(Prompt) Using the data below, return the stretch from the line that contains "to lelereaders/lele-youtube-dashboard, an" through the line that contains "Themes, 1 other file.", both included, exactly as it stands and nothing beyond it.

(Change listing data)
################

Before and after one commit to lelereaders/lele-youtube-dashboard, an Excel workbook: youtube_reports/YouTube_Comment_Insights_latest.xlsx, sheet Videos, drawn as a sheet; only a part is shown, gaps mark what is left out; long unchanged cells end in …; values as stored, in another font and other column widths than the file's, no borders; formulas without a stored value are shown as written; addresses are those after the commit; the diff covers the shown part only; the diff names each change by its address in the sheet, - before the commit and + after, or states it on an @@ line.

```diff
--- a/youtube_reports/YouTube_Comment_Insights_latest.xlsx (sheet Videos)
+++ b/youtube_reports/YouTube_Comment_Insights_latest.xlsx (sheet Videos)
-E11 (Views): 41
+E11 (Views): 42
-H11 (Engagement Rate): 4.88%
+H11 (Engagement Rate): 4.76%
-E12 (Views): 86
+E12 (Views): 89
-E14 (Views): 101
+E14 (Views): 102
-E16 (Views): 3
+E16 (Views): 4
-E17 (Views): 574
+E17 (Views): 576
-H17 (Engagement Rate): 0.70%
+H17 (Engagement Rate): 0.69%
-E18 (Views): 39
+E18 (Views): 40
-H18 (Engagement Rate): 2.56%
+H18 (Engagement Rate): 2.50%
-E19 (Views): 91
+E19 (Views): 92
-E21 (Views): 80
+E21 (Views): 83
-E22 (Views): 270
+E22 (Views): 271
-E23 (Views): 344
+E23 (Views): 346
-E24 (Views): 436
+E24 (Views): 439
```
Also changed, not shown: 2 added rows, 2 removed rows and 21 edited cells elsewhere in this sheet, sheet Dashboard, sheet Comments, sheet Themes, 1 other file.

################

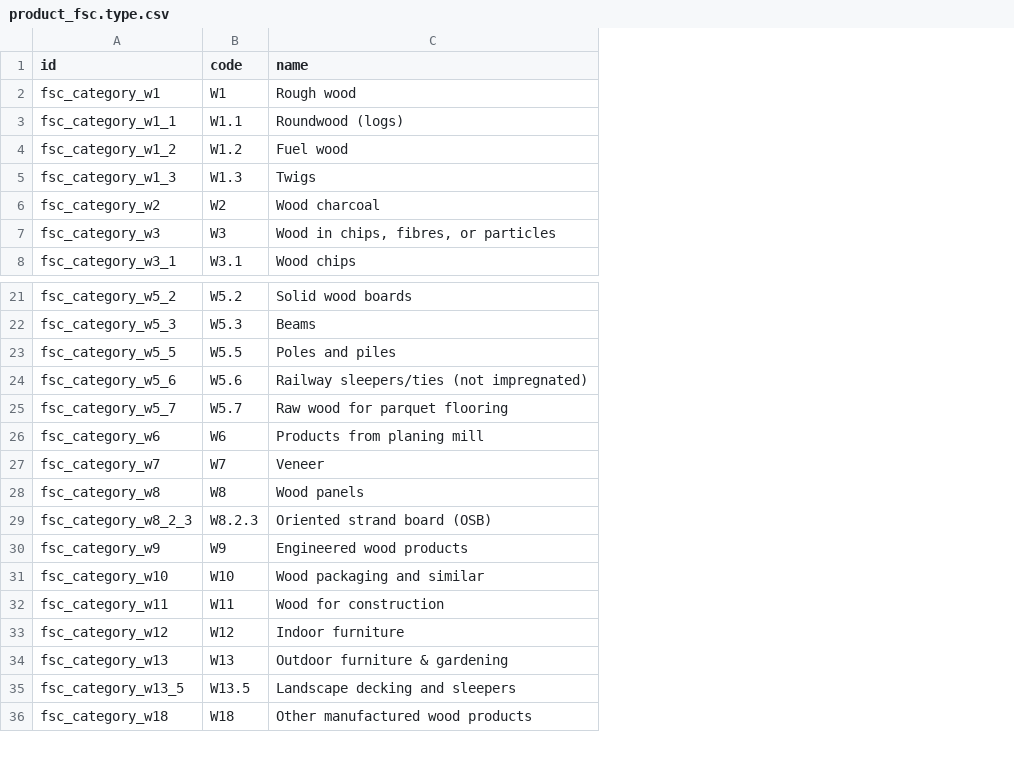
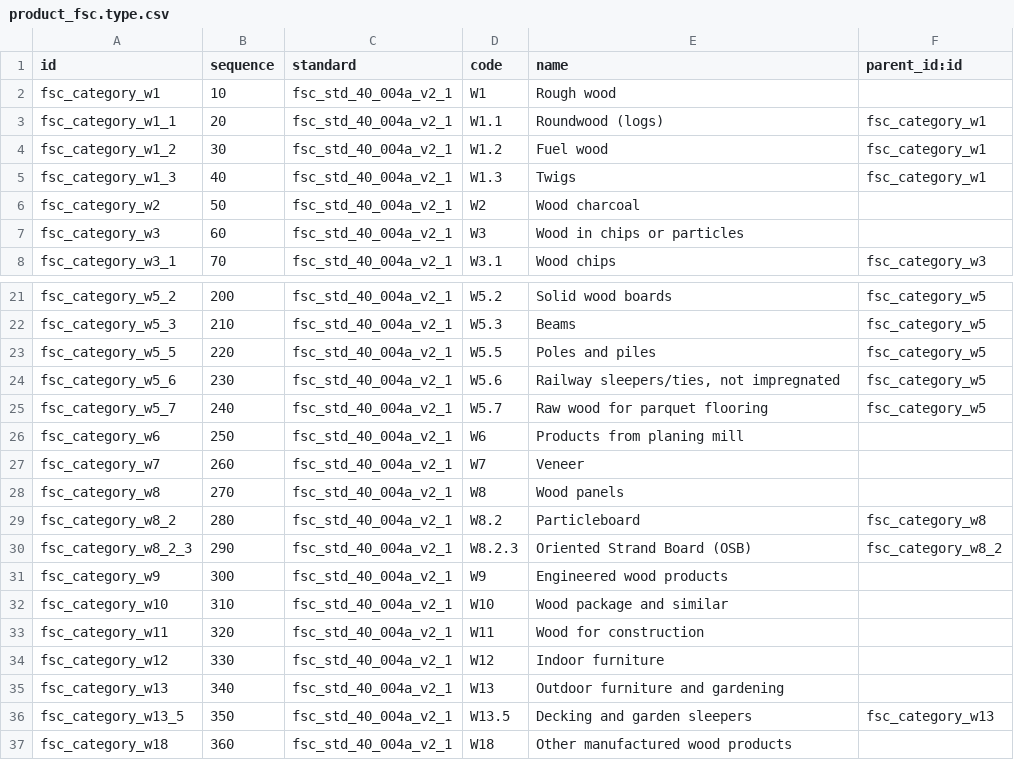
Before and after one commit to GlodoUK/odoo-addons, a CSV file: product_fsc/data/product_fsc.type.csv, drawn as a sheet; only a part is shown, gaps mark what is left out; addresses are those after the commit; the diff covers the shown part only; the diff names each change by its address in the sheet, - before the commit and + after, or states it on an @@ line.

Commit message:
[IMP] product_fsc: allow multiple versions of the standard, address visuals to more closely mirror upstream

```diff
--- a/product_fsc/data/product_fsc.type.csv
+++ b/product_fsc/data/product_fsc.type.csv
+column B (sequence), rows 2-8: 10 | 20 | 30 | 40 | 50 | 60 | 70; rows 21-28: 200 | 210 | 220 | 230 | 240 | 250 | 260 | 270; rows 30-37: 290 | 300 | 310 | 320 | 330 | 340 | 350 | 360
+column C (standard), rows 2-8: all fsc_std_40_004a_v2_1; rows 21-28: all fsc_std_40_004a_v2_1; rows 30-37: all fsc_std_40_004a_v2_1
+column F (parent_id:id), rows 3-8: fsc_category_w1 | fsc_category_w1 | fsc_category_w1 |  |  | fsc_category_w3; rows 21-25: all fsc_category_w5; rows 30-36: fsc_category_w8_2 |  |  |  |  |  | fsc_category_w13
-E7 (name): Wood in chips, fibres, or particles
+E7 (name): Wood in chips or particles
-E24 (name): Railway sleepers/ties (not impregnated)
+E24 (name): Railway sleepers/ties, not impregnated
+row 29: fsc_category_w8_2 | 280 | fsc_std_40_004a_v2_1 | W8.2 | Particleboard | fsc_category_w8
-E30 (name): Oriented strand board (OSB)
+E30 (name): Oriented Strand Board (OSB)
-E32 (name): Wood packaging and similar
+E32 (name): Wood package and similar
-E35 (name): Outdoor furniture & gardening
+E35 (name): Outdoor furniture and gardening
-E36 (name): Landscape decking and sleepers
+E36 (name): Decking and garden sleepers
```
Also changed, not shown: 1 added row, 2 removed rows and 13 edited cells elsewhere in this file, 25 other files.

################

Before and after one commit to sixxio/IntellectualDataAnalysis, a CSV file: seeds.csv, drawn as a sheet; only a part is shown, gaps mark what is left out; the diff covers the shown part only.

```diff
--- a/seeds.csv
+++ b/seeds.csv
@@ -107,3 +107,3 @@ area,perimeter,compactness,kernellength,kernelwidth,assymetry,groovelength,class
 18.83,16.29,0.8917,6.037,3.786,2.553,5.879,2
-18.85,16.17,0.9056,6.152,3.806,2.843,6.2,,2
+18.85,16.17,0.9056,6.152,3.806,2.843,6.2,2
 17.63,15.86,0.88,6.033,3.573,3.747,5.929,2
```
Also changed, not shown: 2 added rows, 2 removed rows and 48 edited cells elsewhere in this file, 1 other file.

################

(Answer for this exercise)
Before and after one commit to lelereaders/lele-youtube-dashboard, an Excel workbook: youtube_reports/YouTube_Comment_Insights_latest.xlsx, sheet Videos, drawn as a sheet; only a part is shown, gaps mark what is left out; long unchanged cells end in …; values as stored, in another font and other column widths than the file's, no borders; formulas without a stored value are shown as written; addresses are those after the commit; the diff covers the shown part only; the diff names each change by its address in the sheet, - before the commit and + after, or states it on an @@ line.

```diff
--- a/youtube_reports/YouTube_Comment_Insights_latest.xlsx (sheet Videos)
+++ b/youtube_reports/YouTube_Comment_Insights_latest.xlsx (sheet Videos)
-E11 (Views): 41
+E11 (Views): 42
-H11 (Engagement Rate): 4.88%
+H11 (Engagement Rate): 4.76%
-E12 (Views): 86
+E12 (Views): 89
-E14 (Views): 101
+E14 (Views): 102
-E16 (Views): 3
+E16 (Views): 4
-E17 (Views): 574
+E17 (Views): 576
-H17 (Engagement Rate): 0.70%
+H17 (Engagement Rate): 0.69%
-E18 (Views): 39
+E18 (Views): 40
-H18 (Engagement Rate): 2.56%
+H18 (Engagement Rate): 2.50%
-E19 (Views): 91
+E19 (Views): 92
-E21 (Views): 80
+E21 (Views): 83
-E22 (Views): 270
+E22 (Views): 271
-E23 (Views): 344
+E23 (Views): 346
-E24 (Views): 436
+E24 (Views): 439
```
Also changed, not shown: 2 added rows, 2 removed rows and 21 edited cells elsewhere in this sheet, sheet Dashboard, sheet Comments, sheet Themes, 1 other file.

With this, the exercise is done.